In the wake of the shooting in Newtown, Conn., Walton County Superintendent Carlene Anderson wants to send the message that, like always, the safety of students is the district’s top priority.

“Your child’s safety is the first priority of the Walton County School District,” Anderson relayed her message to parents. 

Van R. Butler Principal Tammy Smith echoed Anderson’s message.

“The staff of Butler Elementary School joins the nation in mourning the tragic loss of life,” Smith said. “We are currently reviewing safety procedures … to determine what additional security measures must be implemented immediately, short-term, and long-term. Student safety is our top priority.”

After the tragic incident at Sandy Hook Elementary, Anderson’s first step was to send that message via phone to parents and administrators to reassure them that the school district would be making a plan for increased safety at schools throughout the county.

“We are not ignoring this, we are not complacent about this, but we are not over-reacting on this,” said Anderson.

The superintendent formed a task force to address the school district’s safety plan.

“I tasked them with short-term needs and long-term needs,” Anderson said. As well as, “What do we need to do right this minute?”

One of those immediate needs was beefing up security at county elementary schools.

“The Sheriff and I talked and we did put SRDs (school resource deputies) in schools until winter break,” said Anderson. “We know that’s one thing we’ve got to have.”

According to Wendy Ammons with Walton County Sheriff’s Office, this is almost doubling the SRD manpower.
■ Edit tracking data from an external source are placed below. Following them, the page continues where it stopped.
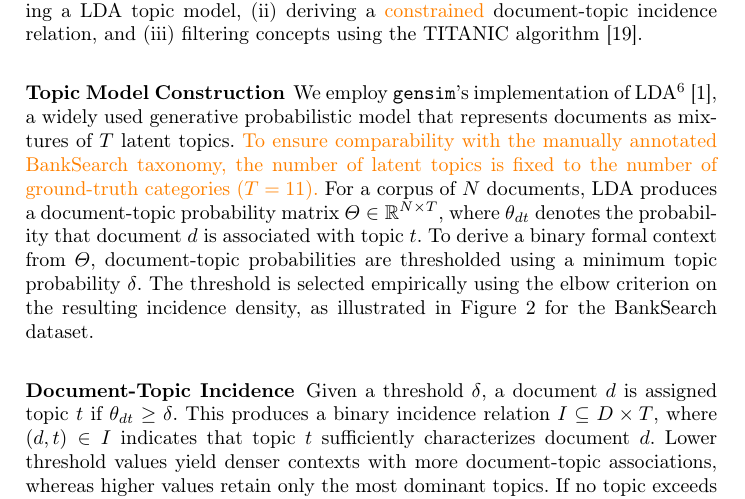
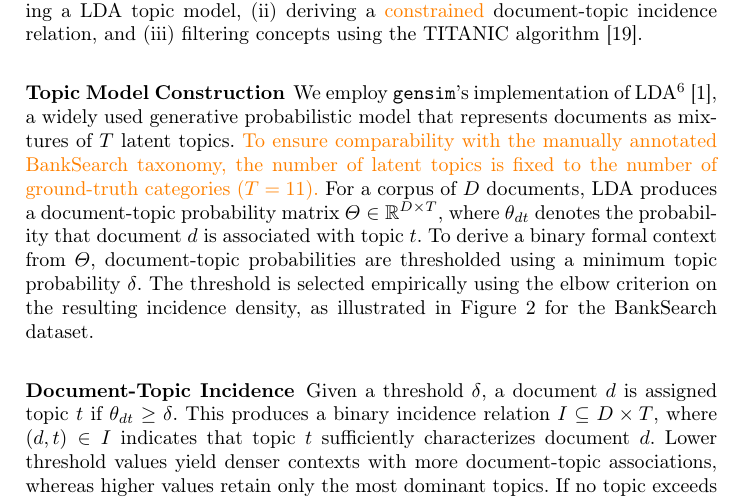
Before and after one commit to KlaraGtknst/fca-constrained-clustering, a LaTeX paper (main.tex, which reads chapters/05_02_topic_model.tex): part of page 7 of 17, cut so that both start at the same text. Compiled offline with pdfLaTeX.

Commit message:
style: Unify document symbol

```diff
--- a/chapters/05_02_topic_model.tex
+++ b/chapters/05_02_topic_model.tex
@@ -7,7 +7,7 @@ The data-driven topic model-based approach comprises three steps: (i) constructi
 \subsubsection{Topic Model Construction}
 We employ \texttt{gensim}'s implementation of \ac{lda}\footnote{\url{https://radimrehurek.com/gensim/models/ldamodel.html} (30.12.2025)}~\cite{alghamdi_survey_2015}, a widely used generative probabilistic model that represents documents as mixtures of $T$ latent topics.
 \textcolor{orange}{To ensure comparability with the manually annotated BankSearch taxonomy, the number of latent topics is fixed to the number of ground-truth categories ($T=11$).}
-For a corpus of $N$ documents, \ac{lda} produces a document-topic probability matrix $\Theta \in \mathbb{R}^{N \times T}$, where $\theta_{dt}$ denotes the probability that document $d$ is associated with topic $t$.
+For a corpus of $D$ documents, \ac{lda} produces a document-topic probability matrix $\Theta \in \mathbb{R}^{D \times T}$, where $\theta_{dt}$ denotes the probability that document $d$ is associated with topic $t$.
 To derive a binary formal context from $\Theta$, document-topic probabilities are thresholded using a minimum topic probability $\delta$.
 The threshold is selected empirically using the elbow criterion on the resulting incidence density, as illustrated in Figure~\ref{fig:incidence_density} for the BankSearch dataset.
 
```
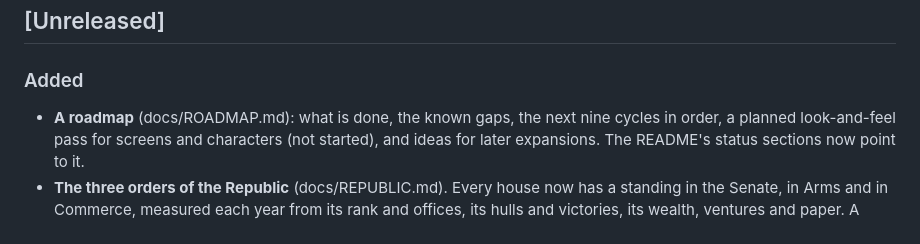
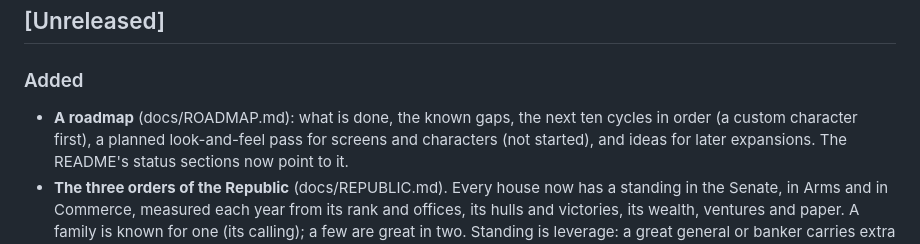
Before and after one commit to HoldenCole/Praetoria-, a Markdown page: CHANGELOG.md, the part around the change. Drawn GitHub-style.

```diff
--- a/CHANGELOG.md
+++ b/CHANGELOG.md
@@ -3,7 +3,7 @@
 ## [Unreleased]
 
 ### Added
-- **A roadmap** (docs/ROADMAP.md): what is done, the known gaps, the next nine cycles in order, a planned look-and-feel
+- **A roadmap** (docs/ROADMAP.md): what is done, the known gaps, the next ten cycles in order (a custom character first), a planned look-and-feel
   pass for screens and characters (not started), and ideas for later expansions. The README's status sections now
   point to it.
 - **The three orders of the Republic** (docs/REPUBLIC.md). Every house now has a standing in the Senate, in Arms and
```
Also changed, not shown: docs/ROADMAP.md (+49 -9 lines).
“In response to the tragedy this past Friday, the Sheriff placed deputies at all elementary schools also which added six deputies to the SRD program,” said Ammons. Previously, eight deputies and one supervisor were a part of the program; one deputy was placed at each high school, middle school, and at the Walton Academy.

Anderson is confident that otherwise, preparation has been key to successfully protecting students. Monthly drills have been helpful in preparing teachers and administrators in emergencies from intruders to chemical spills to hurricanes.

“We have been working on safe schools for a long time and we are heightening our awareness,” she said.

Going forward, Anderson and the school board will be working to find room in the school budget to increase safety and security on a more permanent basis.

“I said to the board last night … ‘You know we’d like to have SRDs. We’ve got to put the money there,’ ” she said Wednesday. “You can’t put a price on the life of a child.”